My First Fiction Review Ever!

Matt Bell is reviewing all the material in Hobart 6, including my piece, "Three Lessons in Firesurfing." I couldn't be more stoked. It's the kind of review we live for:

Sara's obsessed with both the known quantities of personal items and in the covering up of what is personal. Later, as she rediscovers these objects, she finds them changed by her actions, which has made them both functionally useless and artistically alive at the same time. By being hidden and then uncovered, they become something else completely, requiring new modes of thinking about them. This change is also reflected nicely in the ensemble of characters that inhabit the story.

Part of almost all coming-of-age stories is the recognition that the other characters are just as confused and scared as the narrator, and that by recognizing this quality in others the narrator can learn to deal with it in herself.

That seems to be my theme, or maybe my broken record, but regardless, it feels great to get it across. Read the rest of the review here.

Friday, July 07, 2006

The Future of Small Press?

Soft Skull Press going in the subscription direction, forging a whole new business model (or reprising an old one?) for small presses. For $100, you can do a fiction subscription, and receive all the 2006 fiction offerings plus a couple bonus titles.

Makes perfect sense to me, for a press with its own identity. Does the logo on the spine make you want to buy a book? For some of the small literary presses, the answer is an emphatic yes. Kudos to Richard Nash for giving this idea a go.

Come Surf This Mag Wave With Me

Clifford Garstang is blogging about litmags, and they're not the usual pack. His reviews are thorough and insightful, helpful for both reading fans and potential submitters. A good resource.

Things I Have in Common With Vladimir Putin

1. We were both born on October 7. You astrologists can figure that out.

2. We both know how to say "Tell me please, where is Red Square?" in Russian. (This greatly amuses my Russian colleagues at work.)

3. We both like to kiss kittens on the belly. Someone, get this man a kitten quick, so he doesn't have to lift little boys' shirts any more. Come to think of it, I have a little bald-bellied redhead I can send him. A cat, I mean, not a boy.

Thursday, July 06, 2006

Sounds Like Writer Heaven

I'm just now catching up...Randa Jarrar blogged through June on her residency at Hedgebrook. Complete with photos of the colony grounds, her workspace, and a very exciting story involving a shirtless hitchhiker. Enjoy vicariously with me.

Tuesday, July 04, 2006

Blog Mini-Makeover = More Time Not Writing.

But it was fun figuring out how to put our kitty Angus in the banner. I just love his stripes. And Willie, at right, loves whipped cream. He doesn't love July 4th so much. Fireworks!
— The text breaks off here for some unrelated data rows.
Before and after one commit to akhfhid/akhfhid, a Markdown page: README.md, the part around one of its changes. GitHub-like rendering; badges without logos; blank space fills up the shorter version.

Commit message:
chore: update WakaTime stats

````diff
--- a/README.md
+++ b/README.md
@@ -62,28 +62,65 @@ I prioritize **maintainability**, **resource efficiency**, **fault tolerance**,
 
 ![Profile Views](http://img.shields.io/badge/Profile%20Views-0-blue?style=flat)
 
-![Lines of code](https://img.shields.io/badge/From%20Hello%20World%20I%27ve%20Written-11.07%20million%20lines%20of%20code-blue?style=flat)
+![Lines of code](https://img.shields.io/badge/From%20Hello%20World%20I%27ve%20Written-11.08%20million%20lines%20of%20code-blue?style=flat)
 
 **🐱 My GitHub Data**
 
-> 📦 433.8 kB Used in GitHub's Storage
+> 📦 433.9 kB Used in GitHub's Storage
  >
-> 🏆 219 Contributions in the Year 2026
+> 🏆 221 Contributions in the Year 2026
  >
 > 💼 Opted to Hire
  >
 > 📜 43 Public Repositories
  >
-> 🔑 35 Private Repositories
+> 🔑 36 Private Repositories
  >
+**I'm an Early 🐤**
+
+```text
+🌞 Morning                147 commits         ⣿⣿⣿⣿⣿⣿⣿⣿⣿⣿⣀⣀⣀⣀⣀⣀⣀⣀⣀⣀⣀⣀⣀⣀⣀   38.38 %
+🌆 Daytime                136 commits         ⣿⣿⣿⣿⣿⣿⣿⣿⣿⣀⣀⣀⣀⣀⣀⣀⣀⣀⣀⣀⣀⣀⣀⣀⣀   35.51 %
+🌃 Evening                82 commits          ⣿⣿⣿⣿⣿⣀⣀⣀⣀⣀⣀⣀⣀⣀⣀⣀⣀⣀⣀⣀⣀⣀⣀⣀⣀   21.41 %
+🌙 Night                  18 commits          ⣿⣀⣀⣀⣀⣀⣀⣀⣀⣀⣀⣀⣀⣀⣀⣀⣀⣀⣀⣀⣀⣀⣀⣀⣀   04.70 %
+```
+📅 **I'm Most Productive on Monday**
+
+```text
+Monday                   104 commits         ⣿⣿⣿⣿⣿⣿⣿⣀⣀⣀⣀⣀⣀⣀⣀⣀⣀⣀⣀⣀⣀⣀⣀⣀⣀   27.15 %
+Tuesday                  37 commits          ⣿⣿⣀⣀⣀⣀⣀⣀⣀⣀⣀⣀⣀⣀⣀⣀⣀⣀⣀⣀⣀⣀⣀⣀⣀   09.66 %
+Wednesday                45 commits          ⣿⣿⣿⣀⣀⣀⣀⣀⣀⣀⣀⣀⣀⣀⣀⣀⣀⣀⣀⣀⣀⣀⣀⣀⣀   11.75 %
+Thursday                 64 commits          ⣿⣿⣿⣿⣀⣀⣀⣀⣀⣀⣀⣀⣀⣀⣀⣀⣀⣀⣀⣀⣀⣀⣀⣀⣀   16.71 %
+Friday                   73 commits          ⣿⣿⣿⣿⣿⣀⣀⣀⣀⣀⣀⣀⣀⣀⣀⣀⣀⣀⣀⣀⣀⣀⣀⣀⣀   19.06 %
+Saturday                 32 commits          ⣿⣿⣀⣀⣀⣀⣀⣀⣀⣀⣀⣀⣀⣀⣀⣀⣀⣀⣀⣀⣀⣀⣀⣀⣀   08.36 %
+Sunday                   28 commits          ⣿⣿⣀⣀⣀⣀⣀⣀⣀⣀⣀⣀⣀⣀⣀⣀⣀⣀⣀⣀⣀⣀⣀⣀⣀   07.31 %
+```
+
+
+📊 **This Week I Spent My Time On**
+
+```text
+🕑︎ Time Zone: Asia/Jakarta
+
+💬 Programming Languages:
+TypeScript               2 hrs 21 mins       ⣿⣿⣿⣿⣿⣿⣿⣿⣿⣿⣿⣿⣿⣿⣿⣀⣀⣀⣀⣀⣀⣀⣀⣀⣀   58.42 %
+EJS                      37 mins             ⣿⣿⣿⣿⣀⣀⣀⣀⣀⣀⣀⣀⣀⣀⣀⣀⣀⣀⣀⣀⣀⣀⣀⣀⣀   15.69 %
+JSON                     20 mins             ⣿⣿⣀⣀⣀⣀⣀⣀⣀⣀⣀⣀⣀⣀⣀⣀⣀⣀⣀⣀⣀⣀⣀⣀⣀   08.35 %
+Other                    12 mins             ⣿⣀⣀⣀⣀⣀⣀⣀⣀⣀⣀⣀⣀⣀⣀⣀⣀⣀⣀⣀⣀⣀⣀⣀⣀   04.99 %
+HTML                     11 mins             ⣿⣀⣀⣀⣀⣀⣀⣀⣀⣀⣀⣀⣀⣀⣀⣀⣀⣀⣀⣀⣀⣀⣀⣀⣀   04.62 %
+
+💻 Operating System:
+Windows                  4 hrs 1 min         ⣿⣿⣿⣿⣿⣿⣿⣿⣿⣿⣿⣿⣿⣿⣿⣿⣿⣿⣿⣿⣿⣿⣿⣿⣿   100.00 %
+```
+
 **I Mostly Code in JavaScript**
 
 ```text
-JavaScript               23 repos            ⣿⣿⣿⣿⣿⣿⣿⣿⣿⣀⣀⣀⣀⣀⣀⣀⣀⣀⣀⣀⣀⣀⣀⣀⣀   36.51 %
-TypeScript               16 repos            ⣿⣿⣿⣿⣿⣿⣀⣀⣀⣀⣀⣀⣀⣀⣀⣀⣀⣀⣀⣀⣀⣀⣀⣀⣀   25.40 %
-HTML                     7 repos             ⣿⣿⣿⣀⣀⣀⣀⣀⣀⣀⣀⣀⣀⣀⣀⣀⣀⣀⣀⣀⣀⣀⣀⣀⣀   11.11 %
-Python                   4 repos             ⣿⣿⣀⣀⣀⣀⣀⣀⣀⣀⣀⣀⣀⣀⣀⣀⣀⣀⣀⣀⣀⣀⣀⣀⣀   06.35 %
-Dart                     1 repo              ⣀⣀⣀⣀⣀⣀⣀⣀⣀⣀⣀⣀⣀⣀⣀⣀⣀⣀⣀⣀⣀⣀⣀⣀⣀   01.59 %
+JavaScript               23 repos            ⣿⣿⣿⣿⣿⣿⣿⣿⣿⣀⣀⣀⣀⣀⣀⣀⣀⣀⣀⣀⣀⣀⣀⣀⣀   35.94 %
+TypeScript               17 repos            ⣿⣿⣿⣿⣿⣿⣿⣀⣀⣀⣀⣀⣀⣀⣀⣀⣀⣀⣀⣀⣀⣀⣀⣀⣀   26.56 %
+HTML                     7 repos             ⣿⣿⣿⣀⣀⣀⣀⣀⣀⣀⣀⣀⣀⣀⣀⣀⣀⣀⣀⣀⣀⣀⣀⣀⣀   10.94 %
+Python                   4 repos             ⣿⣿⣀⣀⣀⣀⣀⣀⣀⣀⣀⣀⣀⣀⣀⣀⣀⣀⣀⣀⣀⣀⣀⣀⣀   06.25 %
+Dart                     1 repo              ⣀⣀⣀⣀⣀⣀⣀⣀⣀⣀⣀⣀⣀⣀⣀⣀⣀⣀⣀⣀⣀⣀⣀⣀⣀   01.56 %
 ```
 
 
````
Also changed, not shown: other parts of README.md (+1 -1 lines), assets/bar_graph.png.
Hide!

For Gardeners and Garden Lovers

Degen Pener, one of my college buddies, has got a great, informative blog going, SEEDHEAD. It's loaded with how-tos, species info, news links, and profiles of public gardens. Gorgeous photos too! Check it out!

Monday, July 03, 2006

Spark It! Check Out Hobart 6


Folks, I'm finally in print again, in the new issue of Hobart. They did a great job fixing up my short story "Three Lessons in Firesurfing," and I'm happy to say I'm in excellent company here. The issue is also visually gorgeous. Not only does the cover feature a painting by my old UCSD classmate Perry Vasquez, it has a cool matte/glossy contrast that you have to hold in your hands to appreciate. So order one here, or keep an eye out on your newsstand.

Hobart has also published "bonus materials" on their website. Enjoy!